- Circadian rhythm, an aspect of the body's internal clock that responds primarily to light, is likely at play here. Teenagers generally have "later" clocks, and thus are most wakeful in the afternoon.
- Your brain is at its cognitive peak at a time that lines up with your circadian rhythm. After age 20, this peak arrives earlier and earlier in the day for most people.
A new study conducted over five years at a large public university in the United Kingdom finds that college students perform best on exams taken in the early afternoon, likely because the time slot lines up best with their circadian rhythm, the biological process governing sleep-wake cycles.
The research was published December 12 in the Economic Journal.
The authors of the analysis, Alessio Gaggero and Denni Tommasi, both economists respectively based out of the University of Granada in Spain and the University of Bologna in Italy, examined 503,358 exam scores from over 50,000 anonymous undergraduate and graduate students between the 2014-15 and 2018-19 academic years.
The beauty of these exams is that students are essentially randomized to three time slots: “morning” at 9 am; “early afternoon” at 1:30 pm, or “late afternoon” at 4:30 pm, and students can only sit for one exam per day. Moreover, the scores aren’t curved, and are graded on a 0-100 scale. This setup afforded Gaggero and Tommasi a fantastic opportunity to gauge the time of day when college students are at their cognitive peak.
They found that students’ exam performance followed a U-shape, with optimal performance at 1:30pm. At this time of day, students’ scores were 0.068 standard deviations higher compared to the morning, and slightly above the late afternoon.
“The implication is that, all else being equal, individuals sitting an important cognitive assessment at an unfavourable time are disadvantaged,” the researchers wrote.
Circadian rhythms and cognitive performance
Based on the results, they hypothesized that circadian rhythm might be the determining factor. This part of the body’s internal “clock,” heavily influenced by light, affects everything from digestion to hormone production to cognitive performance.

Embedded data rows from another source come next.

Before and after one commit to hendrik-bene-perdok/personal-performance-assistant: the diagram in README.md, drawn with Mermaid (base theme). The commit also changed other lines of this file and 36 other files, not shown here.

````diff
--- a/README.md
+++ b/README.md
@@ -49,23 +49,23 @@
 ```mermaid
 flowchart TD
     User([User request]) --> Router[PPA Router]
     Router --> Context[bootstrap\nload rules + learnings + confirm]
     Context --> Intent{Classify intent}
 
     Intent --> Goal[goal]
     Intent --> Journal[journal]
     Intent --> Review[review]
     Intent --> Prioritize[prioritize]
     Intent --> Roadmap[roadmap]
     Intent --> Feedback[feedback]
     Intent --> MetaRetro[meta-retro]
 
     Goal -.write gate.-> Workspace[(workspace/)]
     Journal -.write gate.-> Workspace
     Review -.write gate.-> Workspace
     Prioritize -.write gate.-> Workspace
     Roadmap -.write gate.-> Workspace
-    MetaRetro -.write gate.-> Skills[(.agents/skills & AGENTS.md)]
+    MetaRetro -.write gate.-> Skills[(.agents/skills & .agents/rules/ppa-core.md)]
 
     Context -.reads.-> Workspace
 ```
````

To scrutinize their circadian hypothesis, Gaggero and Tommasi further delved into the data, finding three key pieces of supporting evidence.
First, students’ early-afternoon exam scores improved even more relative to the morning in January, when there’s much less morning light. Second, the time-of-day effect was much more pronounced for exams involving problem-solving, logical thinking, and abstract-reasoning, traits which past studies have shown to be more affected by circadian rhythm. Third, students under age 20 outperformed in the early afternoon to a much greater degree than students over that age. This makes sense, as people in their late teens have been found to have the “latest” biological clocks.

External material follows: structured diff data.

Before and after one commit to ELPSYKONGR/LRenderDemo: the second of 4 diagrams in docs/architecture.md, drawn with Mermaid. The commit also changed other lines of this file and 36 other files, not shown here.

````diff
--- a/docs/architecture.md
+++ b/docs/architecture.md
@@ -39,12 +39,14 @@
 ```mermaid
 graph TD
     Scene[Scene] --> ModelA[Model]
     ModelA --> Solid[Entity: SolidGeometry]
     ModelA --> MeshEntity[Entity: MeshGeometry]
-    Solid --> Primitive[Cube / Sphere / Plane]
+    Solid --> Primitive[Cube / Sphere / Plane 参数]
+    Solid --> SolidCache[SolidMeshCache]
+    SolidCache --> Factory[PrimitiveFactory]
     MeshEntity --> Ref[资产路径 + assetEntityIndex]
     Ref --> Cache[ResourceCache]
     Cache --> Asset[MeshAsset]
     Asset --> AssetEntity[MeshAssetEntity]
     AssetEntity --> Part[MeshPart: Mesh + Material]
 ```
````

One potential concern about the study’s validity is that the researchers’ couldn’t verify the actual content of the exams. So it’s possible that students simply were given exams for harder classes in the morning and late afternoon. Still, there’s no indication that there was any difference in exam difficulty between the time slots.

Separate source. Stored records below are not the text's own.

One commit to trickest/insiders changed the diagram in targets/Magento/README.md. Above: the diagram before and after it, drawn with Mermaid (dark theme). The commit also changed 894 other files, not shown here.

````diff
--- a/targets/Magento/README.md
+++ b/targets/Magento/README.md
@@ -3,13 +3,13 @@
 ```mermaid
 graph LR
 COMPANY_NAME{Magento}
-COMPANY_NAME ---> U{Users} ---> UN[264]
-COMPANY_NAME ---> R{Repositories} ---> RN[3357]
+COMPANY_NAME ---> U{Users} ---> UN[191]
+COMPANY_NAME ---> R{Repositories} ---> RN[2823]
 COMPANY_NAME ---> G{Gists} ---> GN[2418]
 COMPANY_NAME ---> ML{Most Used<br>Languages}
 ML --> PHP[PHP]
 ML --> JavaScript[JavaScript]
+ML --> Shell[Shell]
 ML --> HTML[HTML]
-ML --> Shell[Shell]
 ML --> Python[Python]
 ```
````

A major implication of the study for education as a whole is that instructors should avoid scheduling important assessments in the early morning. In the U.S. and many parts of the Western world, major policy, funding, and college admission decisions are based on standardized testing scores, so it makes sense for schools to assess their pupils when they are at their cognitive peak.
More broadly, the results affirm that we should tackle mentally challenging tasks at times that line up with our circadian rhythm, when we are most wakeful. For teenagers, this is generally the early afternoon, while for adults, it can transition to mid-morning or even early morning for older adults.